Tomatoes: Tomatoes come in all shapes (well mostly one shape), sizes and colors. While numerous attributes can affect flavor, different color tomatoes typically have different flavor profiles. Yellow tomatoes, while sweet and flavorful like a red tomato, are far less acidic and more mellow than the standard red. Orange is similar to yellow tomatoes though will contain a little more of the bold acidic tomato flavor. Some heirlooms and dark red tomatoes will be stronger and bolder than the typical red.
I’ve used yellow tomatoes in this recipe because of their mellow tomato flavor and sweetness. You can substitute any tomato you’d like – just remember different colors and varieties will affect flavor differently. I also suggest avoiding store-bought tomatoes. Homegrown or local farm grown tomatoes will always be far more flavorful than anything you find in the store. That will make a difference as the tomato in this cake is already quite subtle.
Yellow Tomato Cake
Yield: 1, 9″ loaf cake
Prep Time: 20 minutes
Bake Time: 45 minutes
1, 9″ x 4″ loaf pan
Standmixer & flatbeater, or
Large bowl & spoon
8 ounces all-purpose flour
1 teaspoon baking powder
1/2 teaspoon baking soda
1/2 teaspoon cinnamon
1/2 teaspoon salt
5 ounces butter
5 ounces sugar
1/2 teaspoon lemon zest
1 cup pureed yellow tomatoes *(note on pureeing below)
1. Preheat an oven to 350°F. Line the loaf pan with parchment paper. Butter and dust the pan with flour. Set aside.
2. Mix together the flour, baking powder, baking soda, cinnamon and salt together in a bowl. Set aside.
3. Cream the butter and sugar together until light and fluffy.
4. Add the eggs, one at a time, mixing well after adding each.
5. Add the lemon zest and mix in well.
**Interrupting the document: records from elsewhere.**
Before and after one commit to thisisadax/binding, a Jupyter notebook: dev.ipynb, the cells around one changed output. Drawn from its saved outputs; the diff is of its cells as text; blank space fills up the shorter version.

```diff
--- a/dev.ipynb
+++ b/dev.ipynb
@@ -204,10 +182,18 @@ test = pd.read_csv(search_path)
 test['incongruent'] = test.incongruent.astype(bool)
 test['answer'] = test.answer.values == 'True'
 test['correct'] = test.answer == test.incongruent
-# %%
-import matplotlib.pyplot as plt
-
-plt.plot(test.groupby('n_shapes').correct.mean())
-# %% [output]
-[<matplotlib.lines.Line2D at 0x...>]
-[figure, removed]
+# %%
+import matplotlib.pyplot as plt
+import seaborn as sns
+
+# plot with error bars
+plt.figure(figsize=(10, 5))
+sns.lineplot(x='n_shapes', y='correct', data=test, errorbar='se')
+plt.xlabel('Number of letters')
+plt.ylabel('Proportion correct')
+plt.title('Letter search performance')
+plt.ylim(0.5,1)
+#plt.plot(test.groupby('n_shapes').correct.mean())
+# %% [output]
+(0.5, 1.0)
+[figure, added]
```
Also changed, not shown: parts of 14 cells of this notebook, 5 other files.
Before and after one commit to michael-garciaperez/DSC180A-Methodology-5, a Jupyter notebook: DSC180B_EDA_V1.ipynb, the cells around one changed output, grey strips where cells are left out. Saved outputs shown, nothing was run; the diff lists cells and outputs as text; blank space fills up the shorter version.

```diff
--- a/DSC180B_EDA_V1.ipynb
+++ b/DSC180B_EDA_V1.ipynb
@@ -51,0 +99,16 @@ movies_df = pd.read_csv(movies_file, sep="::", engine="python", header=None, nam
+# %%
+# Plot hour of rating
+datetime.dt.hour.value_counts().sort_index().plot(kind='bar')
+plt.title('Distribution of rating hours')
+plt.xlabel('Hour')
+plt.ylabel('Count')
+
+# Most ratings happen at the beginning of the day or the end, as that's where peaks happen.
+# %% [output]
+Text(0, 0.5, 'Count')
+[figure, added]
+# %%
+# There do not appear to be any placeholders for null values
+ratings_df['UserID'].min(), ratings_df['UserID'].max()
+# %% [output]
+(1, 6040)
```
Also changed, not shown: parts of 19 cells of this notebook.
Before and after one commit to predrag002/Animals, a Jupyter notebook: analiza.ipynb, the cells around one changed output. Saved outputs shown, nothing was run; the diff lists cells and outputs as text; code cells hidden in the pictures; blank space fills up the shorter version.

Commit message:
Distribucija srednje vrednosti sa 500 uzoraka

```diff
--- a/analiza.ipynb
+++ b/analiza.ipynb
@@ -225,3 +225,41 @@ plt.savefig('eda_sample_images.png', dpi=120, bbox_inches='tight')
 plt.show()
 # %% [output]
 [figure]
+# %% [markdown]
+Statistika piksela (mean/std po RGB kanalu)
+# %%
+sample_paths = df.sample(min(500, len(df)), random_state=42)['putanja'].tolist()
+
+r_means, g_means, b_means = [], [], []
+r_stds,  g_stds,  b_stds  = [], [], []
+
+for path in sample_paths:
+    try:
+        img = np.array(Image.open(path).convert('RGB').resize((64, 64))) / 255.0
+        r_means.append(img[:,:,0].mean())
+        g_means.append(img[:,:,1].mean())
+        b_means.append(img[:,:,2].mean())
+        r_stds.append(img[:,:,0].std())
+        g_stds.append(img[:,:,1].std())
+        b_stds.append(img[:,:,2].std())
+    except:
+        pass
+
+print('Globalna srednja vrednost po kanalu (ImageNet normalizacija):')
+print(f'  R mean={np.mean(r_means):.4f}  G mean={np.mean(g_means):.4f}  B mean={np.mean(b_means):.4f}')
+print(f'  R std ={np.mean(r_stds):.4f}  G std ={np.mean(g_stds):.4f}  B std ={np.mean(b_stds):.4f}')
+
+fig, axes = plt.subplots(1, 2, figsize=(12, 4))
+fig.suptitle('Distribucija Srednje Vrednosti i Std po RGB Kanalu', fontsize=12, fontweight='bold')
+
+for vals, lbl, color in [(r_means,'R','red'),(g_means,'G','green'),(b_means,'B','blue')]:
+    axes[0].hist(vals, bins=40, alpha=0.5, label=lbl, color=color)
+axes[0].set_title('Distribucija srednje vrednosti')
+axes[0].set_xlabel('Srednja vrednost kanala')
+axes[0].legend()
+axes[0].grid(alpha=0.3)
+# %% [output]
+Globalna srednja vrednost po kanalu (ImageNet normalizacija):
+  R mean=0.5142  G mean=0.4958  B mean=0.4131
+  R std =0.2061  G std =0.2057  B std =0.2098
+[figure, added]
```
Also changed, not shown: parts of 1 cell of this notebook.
6. Add the flour mixture and pureed tomatoes in three additions starting and edging with the flour mixture. Mix until the batter comes together.
7. Pour the batter into the lined loaf pan. Bake for about 45 minutes or until the cake springs back when lightly pressed.
8. Let cool completely before serving.
*Pureeing Tomatoes: Peel the skin from tomatoes and remove all the seeds and juice from inside before pureeing.You will need about 3 to 5 tomatoes to make 1 cup pureed tomatoes.
To peel: Score the bottom of the tomato with a cross using a sharp knife. Place the tomatoes in boiling water for just a few seconds (until the skin around the cross begins to look a little wrinkly) then immediately place the tomatoes in a bowl of very cold, iced water. Once the tomatoes are cool you can peel back the skin from the scored cross.
To Puree: After peeling, be sure to remove all the seeds and juice from the inside of the tomato. Once that is done, place the flesh of the tomato in a blender or food processor and blend until pureed and smooth. [/print_this]
You can serve the cake on its own or with the following cinnamon honey glaze. The sweetness of the honey and spiciness of the cinnamon helps bring out the mellow flavor of the yellow tomatoes in the cake.
Cinnamon Honey Glaze
This recipe is adapted from a Bo-Friberg recipe.
Yield: 1 cup
Prep Time: 5 minutes
Cook Time: 5 minutes
Heavy bottomed pot
2 ounces butter
5 ounces brown sugar
2 ounces honey
1 teaspoon cinnamon
1 tablespoon water
1. Add all the ingredients together in the pot. Heat over medium-high heat and bring to a boil. Boil for just a few moments, stirring constantly.
2. Remove from the heat and continue to stir until the butter is melted.
3. Set aside and let cool a little before serving.[/print_this]